↓

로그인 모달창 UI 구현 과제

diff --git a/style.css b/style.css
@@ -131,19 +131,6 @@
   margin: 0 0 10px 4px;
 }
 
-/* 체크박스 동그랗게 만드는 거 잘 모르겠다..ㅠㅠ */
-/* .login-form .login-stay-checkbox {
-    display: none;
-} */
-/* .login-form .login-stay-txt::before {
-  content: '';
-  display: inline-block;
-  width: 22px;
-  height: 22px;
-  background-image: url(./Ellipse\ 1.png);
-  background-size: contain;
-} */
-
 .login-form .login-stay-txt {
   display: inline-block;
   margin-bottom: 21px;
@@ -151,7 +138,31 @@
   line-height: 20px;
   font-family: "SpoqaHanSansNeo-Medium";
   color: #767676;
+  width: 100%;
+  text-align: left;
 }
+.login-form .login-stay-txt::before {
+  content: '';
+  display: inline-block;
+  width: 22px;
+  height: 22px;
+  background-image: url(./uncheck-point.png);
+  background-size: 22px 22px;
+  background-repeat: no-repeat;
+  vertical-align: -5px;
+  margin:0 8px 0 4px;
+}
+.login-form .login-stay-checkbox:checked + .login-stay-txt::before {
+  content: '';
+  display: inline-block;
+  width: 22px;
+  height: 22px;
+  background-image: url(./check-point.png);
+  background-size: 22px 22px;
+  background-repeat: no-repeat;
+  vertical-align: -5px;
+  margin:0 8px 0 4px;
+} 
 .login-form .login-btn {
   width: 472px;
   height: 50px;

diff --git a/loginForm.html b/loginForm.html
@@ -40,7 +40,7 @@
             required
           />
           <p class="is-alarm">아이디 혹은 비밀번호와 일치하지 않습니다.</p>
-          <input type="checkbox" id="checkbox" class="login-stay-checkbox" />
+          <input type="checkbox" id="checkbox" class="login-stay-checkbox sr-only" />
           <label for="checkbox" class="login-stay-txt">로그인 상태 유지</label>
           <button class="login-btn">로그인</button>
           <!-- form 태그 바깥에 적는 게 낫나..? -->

↑

Work task:
Print the listing once more, exactly as it stands above.

Solution to this task:
로그인 모달창 UI 구현 과제

diff --git a/style.css b/style.css
@@ -131,19 +131,6 @@
   margin: 0 0 10px 4px;
 }
 
-/* 체크박스 동그랗게 만드는 거 잘 모르겠다..ㅠㅠ */
-/* .login-form .login-stay-checkbox {
-    display: none;
-} */
-/* .login-form .login-stay-txt::before {
-  content: '';
-  display: inline-block;
-  width: 22px;
-  height: 22px;
-  background-image: url(./Ellipse\ 1.png);
-  background-size: contain;
-} */
-
 .login-form .login-stay-txt {
   display: inline-block;
   margin-bottom: 21px;
@@ -151,7 +138,31 @@
   line-height: 20px;
   font-family: "SpoqaHanSansNeo-Medium";
   color: #767676;
+  width: 100%;
+  text-align: left;
 }
+.login-form .login-stay-txt::before {
+  content: '';
+  display: inline-block;
+  width: 22px;
+  height: 22px;
+  background-image: url(./uncheck-point.png);
+  background-size: 22px 22px;
+  background-repeat: no-repeat;
+  vertical-align: -5px;
+  margin:0 8px 0 4px;
+}
+.login-form .login-stay-checkbox:checked + .login-stay-txt::before {
+  content: '';
+  display: inline-block;
+  width: 22px;
+  height: 22px;
+  background-image: url(./check-point.png);
+  background-size: 22px 22px;
+  background-repeat: no-repeat;
+  vertical-align: -5px;
+  margin:0 8px 0 4px;
+} 
 .login-form .login-btn {
   width: 472px;
   height: 50px;

diff --git a/loginForm.html b/loginForm.html
@@ -40,7 +40,7 @@
             required
           />
           <p class="is-alarm">아이디 혹은 비밀번호와 일치하지 않습니다.</p>
-          <input type="checkbox" id="checkbox" class="login-stay-checkbox" />
+          <input type="checkbox" id="checkbox" class="login-stay-checkbox sr-only" />
           <label for="checkbox" class="login-stay-txt">로그인 상태 유지</label>
           <button class="login-btn">로그인</button>
           <!-- form 태그 바깥에 적는 게 낫나..? -->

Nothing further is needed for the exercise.